A surprisingly good based-in-truth journalism story about a hungry sportswriter who happens upon a long-forgotten boxer, "Champ" benefits from an unusually vulnerable performance by Sam Jackson (with a high raspy voice and jittery, downcast eyes). Josh Hartnett puts in a pretty good desperation-tinged turn himself, and the script pulls both together nicely on a theme of love and baggage between fathers and sons.
As awe-inspiring as it is to watch man-made rockets launch into space, seeing said Discovery Channel-esque footage played over and over again (at least, footage that looks the same — who can tell their Apollo 7s from their Apollo 17s?) becomes terribly repetitive over the course of 100 minutes, despite the occasionally witty remarks of former astronauts (especially Apollo 11 orbiter Michael Collins) who have been there, done that, walked on the moon.
Justin Theroux‘s rom-com directorial debut is pretty conventional stuff — boy (Billy Crudup) meets girl (Mandy "Candy" Moore), boy begrudgingly falls in love with girl, boy’s personal dysfunctions alienate girl, boy must win back girl in the quirkiest way possible — but adds just enough intrigue to the mix (including Tom Wilkinson as Crudup’s beyond-the-grave mentor and a handful of colorfully painted characterizations) to make this love story not-so-routine.
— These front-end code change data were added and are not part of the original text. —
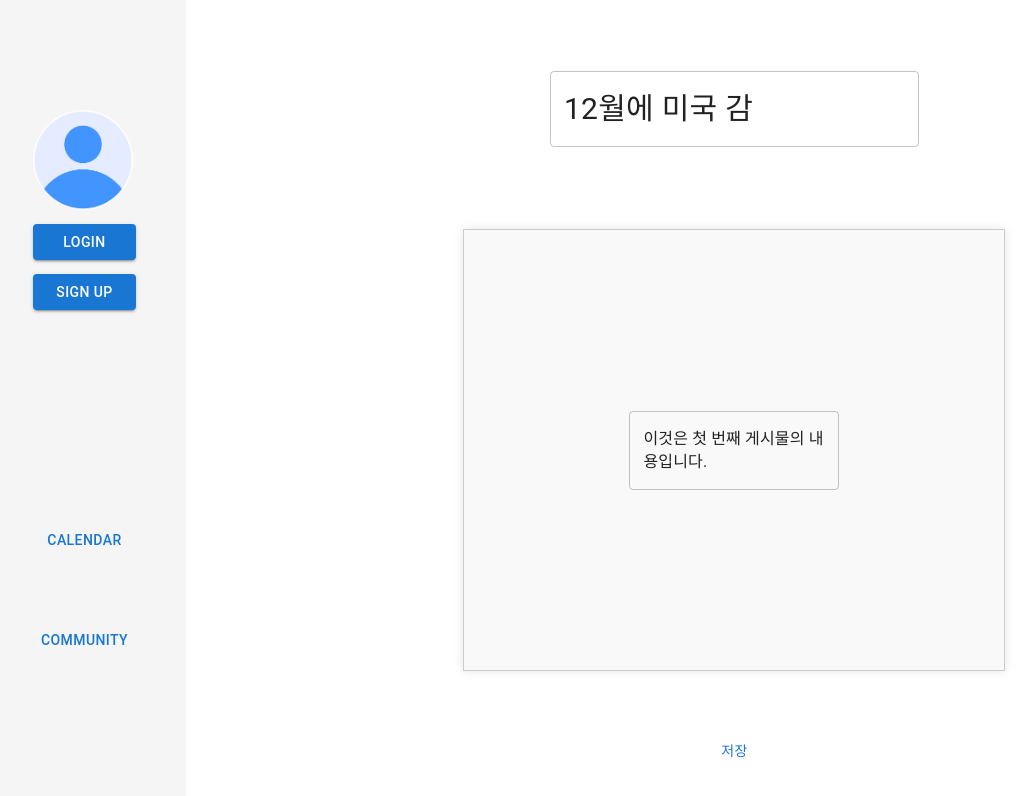
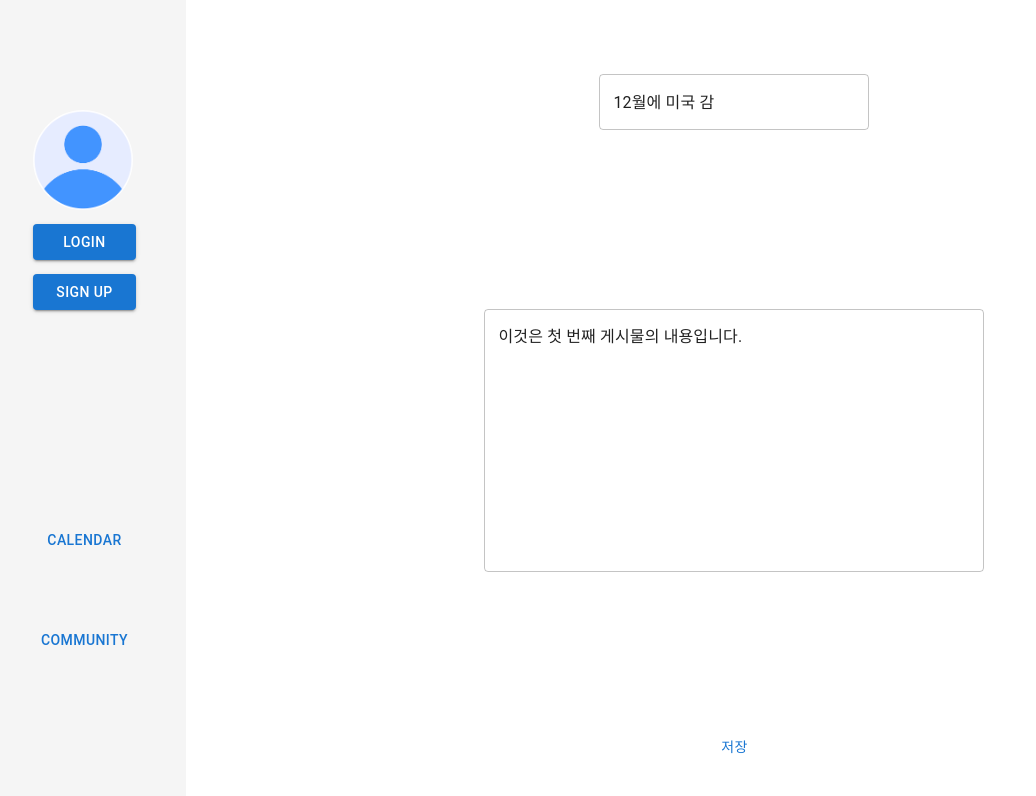
Before and after one commit to gcu-sac/frontend, a Next.js app: page /article/1 in a window 1280 px wide. Both pictures are taken after a click on the button "수정". Shown: the top 796 px of the page, without its empty margins (17-1053 px from the left). Built offline with nearby package versions, Linux system fonts and the light colour scheme; no server answers.

Commit message:
일정 수정 오류해결

```diff
--- a/app/article/[id]/page.tsx
+++ b/app/article/[id]/page.tsx
@@ -66,14 +66,14 @@ export default function Page({ params }: { params: { id: number } }) {
     // marginTop: '35vh', // 수직 가운데 정렬
     // transform: 'translateY(-50%)', // 박스를 수직으로 중앙 정렬
     padding: '20px',
-    border: '1px solid #ccc',
+    // border: '1px solid #ccc',
     textAlign: 'center',
-    backgroundColor: '#f9f9f9',
+    // backgroundColor: '#f9f9f9',
     display: 'flex',
     flexDirection: 'column',
     alignItems: 'center',
     justifyContent: 'center',
-    boxShadow: '0 0 10px rgba(0, 0, 0, 0.1)',
+    // boxShadow: '0 0 10px rgba(0, 0, 0, 0.1)',
   };
 
   return (
@@ -83,7 +83,7 @@ export default function Page({ params }: { params: { id: number } }) {
           <TextField
             type="text"
             multiline
-            InputProps={{ style: { fontSize: 30 } }}
+            style={{ width: '50%' }}
             value={editedTitle}
             onChange={(e) => setEditedTitle(e.target.value)}
           />
@@ -96,6 +96,8 @@ export default function Page({ params }: { params: { id: number } }) {
           <TextField
             value={editedContent}
             multiline
+            minRows={10}
+            style={{ width: '100%' }}
             onChange={(e) => setEditedContent(e.target.value)}
           />
         ) : (
--- a/app/components/calendar/calendar.tsx
+++ b/app/components/calendar/calendar.tsx
@@ -119,7 +119,7 @@ const CalendarComponent = () => {
     console.log("schedule: ", schedule);
     console.log("editEvent: ", editEvent);
     axios
-      .put(calendar_event_link + `/${editEvent.scheduleId}`, {
+      .put(calendar_event_link, {
         headers: {
           token: editEvent.token,
         },
```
Moore’s dyed-dark hair and kohl-rimmed eyes (and at times, Crudup’s overly flamboyant mental illness schtick) are often "we’re putting on a show"-level distracting, but who can resist a love story set in Montauk, Long Island?
Luc Besson fans and lovers of old black and white romances may be able to forgive "Angel-A" its shortcomings; the tale of a diminutive down-on-his-luck hustler who saves (or is it the other way around?) an astronomically leggy blonde from jumping off a bridge is fun, touching, and beautifully shot on the streets of Paris, but cuts too quick to a convenient denouement to be fully believable. That aside, the 5’10" former Victoria’s Secret model (and aspiring filmmaker) Rie Rassmussen is phenomenal as the titular beauty in only her second feature-length gig, and her chemistry with French actor Jamel Debbouzze ("Amelie") is delightful to watch.
Talk about a road movie. This winding soul search of a film stars Lou Taylor Pucci as a nineteen-year-old who, alone after the death of his mother, steals a car and sets off across the Midwest in search of a long-lost half-brother; along the way, we can predict he’ll meet a bevy of oddball characters, each whom will help him along his quest in their own quirky way. Uneven pacing and too many brief cameos make some stretches of this film as long as a dusty highway and just as empty, though rolling, atmospheric music by indie folkster M. Ward carries you along, at least for a bit.
For our full coverage of the 2007 Sundance Film Festival (news, reviews, interviews, and photos) click here!